5. The current account deficit narrowed by around 60 percent to $3.7 billion in H1-FY23. This substantial reduction was due to a sharp contraction in imports, reflecting the impact of policy tightening and administrative measures. The contraction in imports was broad-based, with all major groups, except food and petroleum groups, recording declines. Petroleum imports increased by 17.4 percent.
their share (in total imports) rising to 34.1 percent in H1-FY23 from 23.7 percent in H1-FY22. In this backdrop, the MPC noted that effective implementation of energy conservation measures and appropriate pricing of petroleum products is critical for much-needed reduction in energy imports. The benefit of an 18.2 percent fall in imports was partially offset by declines in export receipts and remittances.
Notwithstanding the reduction in the current account deficit, the external sector remains under stress due to delay in realization of official financial inflows, debt repayments and ongoing political uncertainty. In this regard, the MPC views that the completion of the pending 9 th review under the IMF’s EFF is critical for reducing uncertainty and unlocking multilateral and bilateral inflows.
6. The fiscal deficit widened to 1.5 percent of GDP in the first four months of FY23 from 0.9 percent in the same period last year, while the primary surplus fell to 0.2 percent of GDP, as compared to 0.3 percent last year. The FBR taxes grew by 17.0 percent in H1-FY23, slower than the growth envisaged in the budget. The expectation of further slowdown in economic activity and reduction in imports in H2-FY23 poses downside risks to maintaining growth momentum in tax collection. The MPC noted that the current fiscal stance is inconsistent with monetary tightening. Thus, given the evolving macroeconomic challenges, it is important for the fiscal policy to achieve the planned consolidation in order to help contain inflation and pave the way for sustainable growth.
Monetary and inflation outlook
7. The broad money growth decelerated in H1-FY23, primarily reflecting the stress on the external account. Domestic credit, on the other hand, expanded owing to seasonal rise in private sector credit along with increased budgetary borrowing because of reduced external financing. The disaggregated analysis of private sector credit shows retirement in consumer finance and moderation in working capital and fixed investment loans.
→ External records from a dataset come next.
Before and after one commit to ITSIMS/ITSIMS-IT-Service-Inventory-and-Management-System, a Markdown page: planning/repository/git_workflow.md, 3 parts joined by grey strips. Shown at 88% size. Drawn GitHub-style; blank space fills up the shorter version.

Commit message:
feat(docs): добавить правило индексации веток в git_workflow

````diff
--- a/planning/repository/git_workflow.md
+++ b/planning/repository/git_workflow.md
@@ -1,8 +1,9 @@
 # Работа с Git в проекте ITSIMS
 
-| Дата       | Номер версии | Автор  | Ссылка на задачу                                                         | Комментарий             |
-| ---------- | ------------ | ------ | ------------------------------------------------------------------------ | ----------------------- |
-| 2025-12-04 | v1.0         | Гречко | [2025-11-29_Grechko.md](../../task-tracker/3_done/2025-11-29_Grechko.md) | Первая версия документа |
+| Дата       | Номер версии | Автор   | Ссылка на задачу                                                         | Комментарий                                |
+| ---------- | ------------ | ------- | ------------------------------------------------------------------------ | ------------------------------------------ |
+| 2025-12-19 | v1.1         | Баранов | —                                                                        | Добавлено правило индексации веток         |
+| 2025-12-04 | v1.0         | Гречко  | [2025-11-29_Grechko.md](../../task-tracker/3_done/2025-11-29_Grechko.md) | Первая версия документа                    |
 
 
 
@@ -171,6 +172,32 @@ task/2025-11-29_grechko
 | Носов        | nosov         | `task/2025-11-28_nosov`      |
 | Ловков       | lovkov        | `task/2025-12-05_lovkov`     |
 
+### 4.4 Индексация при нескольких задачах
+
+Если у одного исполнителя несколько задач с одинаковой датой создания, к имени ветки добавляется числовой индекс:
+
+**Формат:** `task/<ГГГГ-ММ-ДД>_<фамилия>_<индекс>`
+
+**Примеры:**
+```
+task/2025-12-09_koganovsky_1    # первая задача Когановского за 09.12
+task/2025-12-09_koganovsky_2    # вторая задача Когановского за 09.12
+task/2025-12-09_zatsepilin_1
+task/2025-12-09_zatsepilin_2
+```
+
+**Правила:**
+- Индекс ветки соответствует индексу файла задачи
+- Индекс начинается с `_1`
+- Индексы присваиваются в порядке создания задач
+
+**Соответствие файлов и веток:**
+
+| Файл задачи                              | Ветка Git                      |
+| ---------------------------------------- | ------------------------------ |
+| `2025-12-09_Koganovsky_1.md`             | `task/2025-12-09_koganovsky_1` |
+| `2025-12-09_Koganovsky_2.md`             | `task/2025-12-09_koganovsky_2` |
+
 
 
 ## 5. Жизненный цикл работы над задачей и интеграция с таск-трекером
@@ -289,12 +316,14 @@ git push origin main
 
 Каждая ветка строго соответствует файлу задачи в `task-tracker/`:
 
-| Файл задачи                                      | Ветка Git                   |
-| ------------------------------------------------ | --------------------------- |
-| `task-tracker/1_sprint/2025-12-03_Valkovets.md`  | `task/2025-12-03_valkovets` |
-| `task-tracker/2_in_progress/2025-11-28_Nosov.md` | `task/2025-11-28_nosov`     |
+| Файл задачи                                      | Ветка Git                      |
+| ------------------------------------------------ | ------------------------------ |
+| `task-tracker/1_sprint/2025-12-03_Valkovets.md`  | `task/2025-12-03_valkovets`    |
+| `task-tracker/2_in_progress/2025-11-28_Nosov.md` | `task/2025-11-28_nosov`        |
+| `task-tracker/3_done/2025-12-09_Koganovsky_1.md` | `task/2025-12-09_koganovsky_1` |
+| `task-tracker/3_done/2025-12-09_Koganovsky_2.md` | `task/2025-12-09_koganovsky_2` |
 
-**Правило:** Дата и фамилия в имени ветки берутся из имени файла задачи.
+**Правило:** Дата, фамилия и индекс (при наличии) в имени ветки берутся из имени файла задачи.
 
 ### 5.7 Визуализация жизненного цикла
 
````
8. National CPI inflation remained at elevated levels despite some moderation in recent months. Compared to 26.6 percent y/y in October, the headline inflation slightly eased to 23.8 percent in November and 24.5 percent in December 2022. Increase in food inflation remains the major contributor to this persistence in inflation. The core inflation also rose due to increasing core goods prices, especially durables. Downward adjustment in fuel prices and reduction in fuel cost charges slightly muted the energy inflation in recent months. However, the uncertainty on their future path and expected near-term adjustments remain the major upside risks to the inflation outlook. Reflecting these concerns, both the consumer and business inflation expectations have drifted upwards over the short and medium term in latest pulse surveys. The MPC views that anchoring of inflation expectations is important to achieve the medium term inflation target of 5 – 7 percent by December 2024 and requires coordinated monetary and fiscal policy efforts.